[Supplied data — start]
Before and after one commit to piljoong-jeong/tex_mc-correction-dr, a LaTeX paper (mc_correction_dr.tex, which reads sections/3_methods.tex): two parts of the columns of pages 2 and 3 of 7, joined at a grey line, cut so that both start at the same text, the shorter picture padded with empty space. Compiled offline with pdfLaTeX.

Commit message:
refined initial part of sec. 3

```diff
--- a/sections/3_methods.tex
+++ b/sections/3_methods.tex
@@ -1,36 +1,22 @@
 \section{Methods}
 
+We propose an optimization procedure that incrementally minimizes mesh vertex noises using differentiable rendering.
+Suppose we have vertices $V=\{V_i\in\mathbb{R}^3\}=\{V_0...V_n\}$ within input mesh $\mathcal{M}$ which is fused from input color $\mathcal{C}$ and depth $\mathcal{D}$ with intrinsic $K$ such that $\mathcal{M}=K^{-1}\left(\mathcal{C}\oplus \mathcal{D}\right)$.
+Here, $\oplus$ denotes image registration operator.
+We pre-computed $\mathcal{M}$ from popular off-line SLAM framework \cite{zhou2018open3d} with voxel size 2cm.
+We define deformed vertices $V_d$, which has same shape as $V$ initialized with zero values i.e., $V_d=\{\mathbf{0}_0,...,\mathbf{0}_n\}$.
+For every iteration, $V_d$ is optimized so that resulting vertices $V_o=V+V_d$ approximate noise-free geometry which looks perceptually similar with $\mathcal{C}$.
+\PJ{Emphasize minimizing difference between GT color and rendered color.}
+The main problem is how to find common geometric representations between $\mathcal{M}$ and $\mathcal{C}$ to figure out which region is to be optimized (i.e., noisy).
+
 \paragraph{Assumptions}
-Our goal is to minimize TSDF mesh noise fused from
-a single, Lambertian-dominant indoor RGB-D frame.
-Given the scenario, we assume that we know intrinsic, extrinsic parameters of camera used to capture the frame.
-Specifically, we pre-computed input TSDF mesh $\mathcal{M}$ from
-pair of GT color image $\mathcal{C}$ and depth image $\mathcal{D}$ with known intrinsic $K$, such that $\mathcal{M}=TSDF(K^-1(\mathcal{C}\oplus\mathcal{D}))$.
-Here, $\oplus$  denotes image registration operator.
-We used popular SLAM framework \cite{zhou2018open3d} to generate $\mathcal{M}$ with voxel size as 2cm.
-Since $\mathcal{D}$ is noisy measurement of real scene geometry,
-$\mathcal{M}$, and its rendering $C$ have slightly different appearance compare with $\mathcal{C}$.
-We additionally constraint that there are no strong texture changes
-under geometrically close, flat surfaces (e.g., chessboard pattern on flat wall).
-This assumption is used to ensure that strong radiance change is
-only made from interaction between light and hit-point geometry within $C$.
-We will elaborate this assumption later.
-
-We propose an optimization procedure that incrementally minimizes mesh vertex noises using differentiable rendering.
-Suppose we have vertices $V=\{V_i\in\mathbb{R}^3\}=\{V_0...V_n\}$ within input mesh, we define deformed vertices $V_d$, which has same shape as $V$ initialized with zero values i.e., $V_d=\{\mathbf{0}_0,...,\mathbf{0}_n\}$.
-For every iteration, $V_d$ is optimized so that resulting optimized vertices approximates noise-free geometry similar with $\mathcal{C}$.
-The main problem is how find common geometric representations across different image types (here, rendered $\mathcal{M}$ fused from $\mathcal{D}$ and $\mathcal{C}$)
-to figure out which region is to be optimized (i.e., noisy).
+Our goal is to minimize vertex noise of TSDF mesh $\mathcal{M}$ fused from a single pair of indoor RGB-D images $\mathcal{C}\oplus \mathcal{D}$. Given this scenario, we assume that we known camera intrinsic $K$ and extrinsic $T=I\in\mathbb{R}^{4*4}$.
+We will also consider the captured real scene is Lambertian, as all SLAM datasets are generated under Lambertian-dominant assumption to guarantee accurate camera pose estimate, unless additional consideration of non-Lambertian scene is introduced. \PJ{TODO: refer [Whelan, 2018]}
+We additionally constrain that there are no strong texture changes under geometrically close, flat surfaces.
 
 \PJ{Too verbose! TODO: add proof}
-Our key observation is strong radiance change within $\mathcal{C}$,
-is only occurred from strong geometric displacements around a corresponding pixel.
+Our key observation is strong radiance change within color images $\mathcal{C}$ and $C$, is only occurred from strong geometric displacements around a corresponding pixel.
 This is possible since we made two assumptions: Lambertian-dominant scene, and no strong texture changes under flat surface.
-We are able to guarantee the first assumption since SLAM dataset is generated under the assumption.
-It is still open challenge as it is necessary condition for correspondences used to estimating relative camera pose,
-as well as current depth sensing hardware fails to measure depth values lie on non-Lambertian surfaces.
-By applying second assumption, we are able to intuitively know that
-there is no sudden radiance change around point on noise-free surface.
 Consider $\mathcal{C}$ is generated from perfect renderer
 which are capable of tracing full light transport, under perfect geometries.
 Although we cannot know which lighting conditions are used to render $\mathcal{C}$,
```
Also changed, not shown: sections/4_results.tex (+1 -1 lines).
[Supplied data — finish]
**What the exercise asks**
Report each line of the material in which the string "Lambertian" occurs.

**Reply to the task**
-a single, Lambertian-dominant indoor RGB-D frame.
+We will also consider the captured real scene is Lambertian, as all SLAM datasets are generated under Lambertian-dominant assumption to guarantee accurate camera pose estimate, unless additional consideration of non-Lambertian scene is introduced. \PJ{TODO: refer [Whelan, 2018]}
 This is possible since we made two assumptions: Lambertian-dominant scene, and no strong texture changes under flat surface.
-as well as current depth sensing hardware fails to measure depth values lie on non-Lambertian surfaces.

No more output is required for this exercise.